What a week of balancing the need to radically take care of myself and to contribute to others last week was!

It’s funny how I often hear people saying that the only way of esteeming oneself is by contributing. By doing good for others. 

Because this is not true. You also need to do good for yourself.

And finding the balance between these two is the key. Cause how can you really do good for others, if you yourself are in need? How can you give from an empty pot?

Yes, giving to others does not empty the pot, it also fills the pot. But if you’re not in a good situation, you do need to help yourself, too.

Esteeming yourself is both taking care of yourself and taking care of others. The wisdom lies in knowing which one to focus on and when.

Before identifying how to esteem oneself, I’d like to change the narrative right in the beginning. Instead of a feeling, let’s view self-esteem as an act for the best of your own wellbeing.

When we view self-esteem as a feeling, it seems like we’re doomed to be in the mercy of our feelings. And that there’s little we can do about it as feelings make a tricky master (but an excellent servant).

But what happens if self-esteem is an act for the best of your own wellbeing? 

It opens up a possibility to actually affect our self-esteem. With every action you’re able to choose whether you act for the best of your wellbeing or not. Whether you esteem yourself or not.

And if you chose to not esteem yourself with your last action, to not act for the best of your wellbeing, you’re still able to change the situation around with your next action.

What does this mean to you? 
What possibilities just opened up for you?

Thinking this way has changed the game for many of my clients. And for myself, too! Let me know, if you’d like some assistance in the process.

As I often get a question about how to esteem oneself, and cause there’s no one right answer, I ask you these three questions to help you identify what works for you at the moment and helps you to esteem yourself.

  1. Is it important to you, or do you often consider what other people think of you?
  2. Are you constantly looking for the approval of other people?
  3. Do you always put other people’s needs in front of your own?

Be honest with yourself in your answers.

If you answer yes to all of these, it’s clear that you need to esteem yourself by radically taking care of yourself and your own needs. Meaning, putting yourself first in your priority list.

If you answer no to all of these questions, it’s clear that you need to contribute to others to esteem yourself. Meaning that you put other people’s needs in front of your own for a while.


Because self-esteem is the golden mean in the continuum of esteeming yourself. On one extreme is the way of being where one has always put everyone else’s needs in front of her or his own. And on the other extreme is the way of being where one puts her or his own needs always before other people’s needs.

Well, the path to that golden mean is obviously different from each of the extreme. The same thing can’t work for everyone.

If a person, who always prioritizes other people’s needs before her own, is trying to esteem herself by contributing and doing even more for other people, it only leads her further away from the golden mean.
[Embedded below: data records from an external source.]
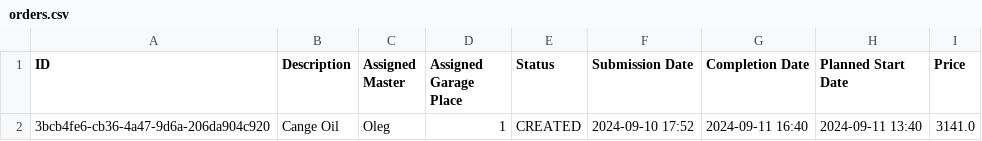
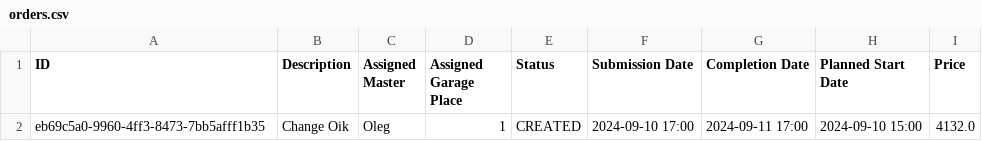
Before and after one commit to Mad-Irishman/SC, a CSV file: task-11/Code/src/main/java/autoservice/resources/exportFiles/orders.csv, drawn as a sheet.

```diff
--- a/task-11/Code/src/main/java/autoservice/resources/exportFiles/orders.csv
+++ b/task-11/Code/src/main/java/autoservice/resources/exportFiles/orders.csv
@@ -1,2 +1,2 @@
 ID, Description, Assigned Master, Assigned Garage Place, Status, Submission Date, Completion Date, Planned Start Date, Price
-3bcb4fe6-cb36-4a47-9d6a-206da904c920,Cange Oil,Oleg,1,CREATED,2024-09-10 17:52,2024-09-11 16:40,2024-09-11 13:40,3141.0
+eb69c5a0-9960-4ff3-8473-7bb5afff1b35,Change Oik,Oleg,1,CREATED,2024-09-10 17:00,2024-09-11 17:00,2024-09-10 15:00,4132.0
```
Also changed, not shown: task-11/Code/src/main/java/autoservice/resources/exportFiles/masters.csv, 21 other files.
And if a person, who always puts her own needs before others’, tries to esteem herself by prioritizing herself even more, she also only ends up further away from the golden mean.

Clearly, both require different actions to esteem themselves. 

Just notice, that the side of the extreme you come from is not constant. It can change from one situation to another. Check in with yourself regularly to be aware of what is needed to esteem yourself and be willing to put in the effort.

Much love,